I just don't see the point in getting angry. To my mind, it seldom achieves anything except to make a difficult situation worse and to alienate people. Decisions taken in the heat of anger tend to be either disastrous or badly flawed. The energy it consumes leaves me drained and battered.

I know that if I take a deep breath, stay cool, and assess the situation calmly and carefully, I'll react far more sensibly than if I explode in anger. Other people will also react more sensibly, not being cowed and intimidated by a violent outburst.

Some people think that by not getting angry I'm repressing some vital part of myself, something healthy and life-enhancing. I don't think so. I see it as taming a rather primitive and destructive emotion that tends to cause more harm than good. I have no time for it.

PS: If it's repressive to avoid anger, then isn't it also repressive to modify any kind of unpleasant behaviour, like rudeness or malice? That would be absurd.

Finally met up with the wonderful Grannymar, who's been a blogmate for around three years now. I thought I knew all about her but there was plenty more to find out. We were amazed to discover how long we'd been chatting....

Saturday, 2 October 2010

Loss of libido

On top of everything else expected of today's women, they're assumed to be hot for sex at any time of the day or night. If they aren't, they're obviously suffering from Female Sexual Dysfunction, and they need a few pills to gee them up again.

Or so goes the conventional wisdom. Which Ray Moynihan, an Australian lecturer, demolishes in his latest book.

There's no such thing as Female Sexual Dysfunction*, he says. It's a pseudo-medical disorder promoted by drugs companies to market drugs that supposedly put it right. Except that they don't because it doesn't exist.

Yes, some women aren't very interested in sex, or their interest has declined. But that's perfectly natural. They may be too busy, other things may be more enjoyable, men's behaviour may be offputting. That's not necessarily a problem. Even if they think it is, it's really a psychological or relationship problem, and counselling is more suitable than a bunch of chemicals.

How come it's "normal" for women to be hot for sex, or somehow defective if they aren't? And it's not just men who say that. It's also the agony aunts and lingerie boutiques. Nobody dares stick their neck out and say "Actually sex is no big deal. So what if you're not panting for it?"

One female journalist compares sex with shopping. You may have been crazy about shopping when you were young, but twenty years on it's just a bit of a chore. Should the doctor give you pills to make you shop more often? How ridiculous.

Women are often afraid, she says, that if they aren't interested enough in sex, their man may leave them for a woman who is. So what they're really concerned about isn't loss of libido but loss of security and status.

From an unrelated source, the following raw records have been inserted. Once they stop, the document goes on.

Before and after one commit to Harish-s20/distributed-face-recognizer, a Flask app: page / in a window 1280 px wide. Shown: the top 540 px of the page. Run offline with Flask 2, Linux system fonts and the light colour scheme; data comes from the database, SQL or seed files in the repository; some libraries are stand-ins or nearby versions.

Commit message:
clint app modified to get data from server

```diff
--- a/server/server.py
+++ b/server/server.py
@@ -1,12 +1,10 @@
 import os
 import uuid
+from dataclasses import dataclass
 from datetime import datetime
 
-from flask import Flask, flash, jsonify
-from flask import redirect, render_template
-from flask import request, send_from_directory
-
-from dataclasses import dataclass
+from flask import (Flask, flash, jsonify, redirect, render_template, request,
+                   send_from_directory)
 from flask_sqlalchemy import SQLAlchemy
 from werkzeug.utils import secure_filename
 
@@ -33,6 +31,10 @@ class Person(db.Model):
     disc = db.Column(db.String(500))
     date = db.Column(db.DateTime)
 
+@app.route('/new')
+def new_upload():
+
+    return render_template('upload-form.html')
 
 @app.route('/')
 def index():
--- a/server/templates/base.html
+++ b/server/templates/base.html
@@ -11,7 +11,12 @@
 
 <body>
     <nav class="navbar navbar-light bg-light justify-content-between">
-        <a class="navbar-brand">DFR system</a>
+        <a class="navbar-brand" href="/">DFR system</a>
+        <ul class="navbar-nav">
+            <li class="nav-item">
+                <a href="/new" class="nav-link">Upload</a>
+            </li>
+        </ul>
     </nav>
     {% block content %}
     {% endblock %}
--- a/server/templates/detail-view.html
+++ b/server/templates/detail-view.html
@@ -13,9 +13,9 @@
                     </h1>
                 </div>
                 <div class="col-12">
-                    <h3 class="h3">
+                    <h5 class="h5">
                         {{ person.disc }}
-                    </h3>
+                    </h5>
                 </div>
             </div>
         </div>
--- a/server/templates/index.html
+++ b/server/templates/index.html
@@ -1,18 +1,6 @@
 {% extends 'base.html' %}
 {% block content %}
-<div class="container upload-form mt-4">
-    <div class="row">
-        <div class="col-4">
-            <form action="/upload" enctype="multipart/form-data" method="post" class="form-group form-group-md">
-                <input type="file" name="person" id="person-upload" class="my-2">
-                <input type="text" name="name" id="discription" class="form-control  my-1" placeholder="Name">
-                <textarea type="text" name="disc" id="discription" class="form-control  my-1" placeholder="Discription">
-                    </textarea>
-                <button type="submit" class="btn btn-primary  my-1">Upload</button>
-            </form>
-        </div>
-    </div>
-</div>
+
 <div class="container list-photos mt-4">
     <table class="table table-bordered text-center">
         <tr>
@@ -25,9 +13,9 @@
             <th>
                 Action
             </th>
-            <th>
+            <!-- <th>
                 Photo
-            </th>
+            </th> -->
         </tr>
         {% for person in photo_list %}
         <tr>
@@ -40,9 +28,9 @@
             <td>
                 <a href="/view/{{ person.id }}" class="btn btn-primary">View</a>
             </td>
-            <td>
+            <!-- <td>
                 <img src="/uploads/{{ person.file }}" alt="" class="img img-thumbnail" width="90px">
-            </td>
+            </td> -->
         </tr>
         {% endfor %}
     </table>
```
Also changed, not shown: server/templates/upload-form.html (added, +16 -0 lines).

And if there's anything guaranteed to make you less interested in sex, it's the endless onslaught of sexual images and references in the media. We feel permanently surfeited by it, even without doing it. No wonder there are still so many women who say "Not tonight, darling, I've got a bit of a headache."

* Of course this is just a modern version of the discredited idea of frigidity